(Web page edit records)
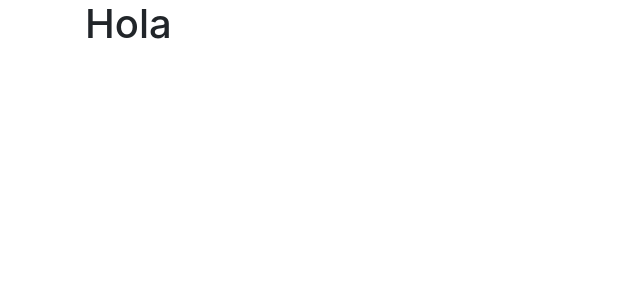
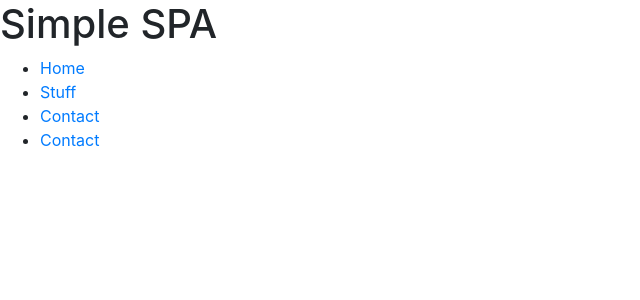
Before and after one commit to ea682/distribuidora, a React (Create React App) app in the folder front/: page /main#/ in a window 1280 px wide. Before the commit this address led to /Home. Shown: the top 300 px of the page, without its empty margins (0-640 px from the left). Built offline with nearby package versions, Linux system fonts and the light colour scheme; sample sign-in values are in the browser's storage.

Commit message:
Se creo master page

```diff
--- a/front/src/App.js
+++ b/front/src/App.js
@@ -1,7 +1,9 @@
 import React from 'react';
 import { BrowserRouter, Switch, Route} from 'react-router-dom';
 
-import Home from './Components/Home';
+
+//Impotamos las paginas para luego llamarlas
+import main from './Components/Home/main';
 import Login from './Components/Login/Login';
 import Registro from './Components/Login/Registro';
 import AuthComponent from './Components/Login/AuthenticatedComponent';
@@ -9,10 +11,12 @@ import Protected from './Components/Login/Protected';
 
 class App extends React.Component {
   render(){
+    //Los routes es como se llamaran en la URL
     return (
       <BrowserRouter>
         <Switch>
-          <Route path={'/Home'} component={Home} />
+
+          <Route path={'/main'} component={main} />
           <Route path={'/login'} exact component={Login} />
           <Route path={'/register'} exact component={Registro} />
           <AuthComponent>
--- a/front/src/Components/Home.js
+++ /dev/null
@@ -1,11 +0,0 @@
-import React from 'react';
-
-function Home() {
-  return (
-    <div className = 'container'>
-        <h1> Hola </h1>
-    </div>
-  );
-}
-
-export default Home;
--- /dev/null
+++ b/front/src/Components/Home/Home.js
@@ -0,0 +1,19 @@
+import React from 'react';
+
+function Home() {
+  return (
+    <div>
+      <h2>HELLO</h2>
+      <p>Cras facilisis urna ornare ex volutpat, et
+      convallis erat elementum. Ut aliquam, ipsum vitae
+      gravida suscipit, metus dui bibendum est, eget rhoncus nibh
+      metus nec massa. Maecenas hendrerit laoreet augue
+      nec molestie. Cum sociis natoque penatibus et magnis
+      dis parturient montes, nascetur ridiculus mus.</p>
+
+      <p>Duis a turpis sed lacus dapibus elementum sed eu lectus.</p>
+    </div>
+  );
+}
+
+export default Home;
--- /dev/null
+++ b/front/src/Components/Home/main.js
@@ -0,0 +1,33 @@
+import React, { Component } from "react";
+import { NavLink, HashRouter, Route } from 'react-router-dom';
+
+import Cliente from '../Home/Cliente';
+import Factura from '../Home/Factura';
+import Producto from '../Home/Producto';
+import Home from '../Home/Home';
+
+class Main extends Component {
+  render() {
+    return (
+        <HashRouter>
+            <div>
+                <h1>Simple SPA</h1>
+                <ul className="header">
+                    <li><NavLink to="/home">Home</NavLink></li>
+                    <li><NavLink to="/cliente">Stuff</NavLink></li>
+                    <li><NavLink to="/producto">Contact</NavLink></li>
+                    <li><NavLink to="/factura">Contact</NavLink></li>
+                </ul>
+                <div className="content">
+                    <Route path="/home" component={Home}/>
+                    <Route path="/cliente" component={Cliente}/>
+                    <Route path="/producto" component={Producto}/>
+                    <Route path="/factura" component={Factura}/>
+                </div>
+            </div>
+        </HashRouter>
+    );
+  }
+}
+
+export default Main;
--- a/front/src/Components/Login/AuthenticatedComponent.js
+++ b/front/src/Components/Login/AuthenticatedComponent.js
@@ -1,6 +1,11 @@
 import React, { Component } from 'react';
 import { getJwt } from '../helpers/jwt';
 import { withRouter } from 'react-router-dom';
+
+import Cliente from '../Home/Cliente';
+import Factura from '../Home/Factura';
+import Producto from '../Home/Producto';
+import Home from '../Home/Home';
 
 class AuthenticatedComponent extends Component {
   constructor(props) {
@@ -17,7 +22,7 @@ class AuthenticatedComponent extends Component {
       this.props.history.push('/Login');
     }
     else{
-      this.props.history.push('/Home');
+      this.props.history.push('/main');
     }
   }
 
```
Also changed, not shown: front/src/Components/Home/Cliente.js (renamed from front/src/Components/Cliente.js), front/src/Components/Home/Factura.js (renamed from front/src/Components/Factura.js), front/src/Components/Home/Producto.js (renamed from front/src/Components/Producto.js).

● **DIRECTIONS**
Retype the records exactly. Any image in them should not appear in what you write.

● **WRITTEN SOLUTION**
Before and after one commit to ea682/distribuidora, a React (Create React App) app in the folder front/: page /main#/ in a window 1280 px wide. Before the commit this address led to /Home. Shown: the top 300 px of the page, without its empty margins (0-640 px from the left). Built offline with nearby package versions, Linux system fonts and the light colour scheme; sample sign-in values are in the browser's storage.

Commit message:
Se creo master page

```diff
--- a/front/src/App.js
+++ b/front/src/App.js
@@ -1,7 +1,9 @@
 import React from 'react';
 import { BrowserRouter, Switch, Route} from 'react-router-dom';
 
-import Home from './Components/Home';
+
+//Impotamos las paginas para luego llamarlas
+import main from './Components/Home/main';
 import Login from './Components/Login/Login';
 import Registro from './Components/Login/Registro';
 import AuthComponent from './Components/Login/AuthenticatedComponent';
@@ -9,10 +11,12 @@ import Protected from './Components/Login/Protected';
 
 class App extends React.Component {
   render(){
+    //Los routes es como se llamaran en la URL
     return (
       <BrowserRouter>
         <Switch>
-          <Route path={'/Home'} component={Home} />
+
+          <Route path={'/main'} component={main} />
           <Route path={'/login'} exact component={Login} />
           <Route path={'/register'} exact component={Registro} />
           <AuthComponent>
--- a/front/src/Components/Home.js
+++ /dev/null
@@ -1,11 +0,0 @@
-import React from 'react';
-
-function Home() {
-  return (
-    <div className = 'container'>
-        <h1> Hola </h1>
-    </div>
-  );
-}
-
-export default Home;
--- /dev/null
+++ b/front/src/Components/Home/Home.js
@@ -0,0 +1,19 @@
+import React from 'react';
+
+function Home() {
+  return (
+    <div>
+      <h2>HELLO</h2>
+      <p>Cras facilisis urna ornare ex volutpat, et
+      convallis erat elementum. Ut aliquam, ipsum vitae
+      gravida suscipit, metus dui bibendum est, eget rhoncus nibh
+      metus nec massa. Maecenas hendrerit laoreet augue
+      nec molestie. Cum sociis natoque penatibus et magnis
+      dis parturient montes, nascetur ridiculus mus.</p>
+
+      <p>Duis a turpis sed lacus dapibus elementum sed eu lectus.</p>
+    </div>
+  );
+}
+
+export default Home;
--- /dev/null
+++ b/front/src/Components/Home/main.js
@@ -0,0 +1,33 @@
+import React, { Component } from "react";
+import { NavLink, HashRouter, Route } from 'react-router-dom';
+
+import Cliente from '../Home/Cliente';
+import Factura from '../Home/Factura';
+import Producto from '../Home/Producto';
+import Home from '../Home/Home';
+
+class Main extends Component {
+  render() {
+    return (
+        <HashRouter>
+            <div>
+                <h1>Simple SPA</h1>
+                <ul className="header">
+                    <li><NavLink to="/home">Home</NavLink></li>
+                    <li><NavLink to="/cliente">Stuff</NavLink></li>
+                    <li><NavLink to="/producto">Contact</NavLink></li>
+                    <li><NavLink to="/factura">Contact</NavLink></li>
+                </ul>
+                <div className="content">
+                    <Route path="/home" component={Home}/>
+                    <Route path="/cliente" component={Cliente}/>
+                    <Route path="/producto" component={Producto}/>
+                    <Route path="/factura" component={Factura}/>
+                </div>
+            </div>
+        </HashRouter>
+    );
+  }
+}
+
+export default Main;
--- a/front/src/Components/Login/AuthenticatedComponent.js
+++ b/front/src/Components/Login/AuthenticatedComponent.js
@@ -1,6 +1,11 @@
 import React, { Component } from 'react';
 import { getJwt } from '../helpers/jwt';
 import { withRouter } from 'react-router-dom';
+
+import Cliente from '../Home/Cliente';
+import Factura from '../Home/Factura';
+import Producto from '../Home/Producto';
+import Home from '../Home/Home';
 
 class AuthenticatedComponent extends Component {
   constructor(props) {
@@ -17,7 +22,7 @@ class AuthenticatedComponent extends Component {
       this.props.history.push('/Login');
     }
     else{
-      this.props.history.push('/Home');
+      this.props.history.push('/main');
     }
   }
 
```
Also changed, not shown: front/src/Components/Home/Cliente.js (renamed from front/src/Components/Cliente.js), front/src/Components/Home/Factura.js (renamed from front/src/Components/Factura.js), front/src/Components/Home/Producto.js (renamed from front/src/Components/Producto.js).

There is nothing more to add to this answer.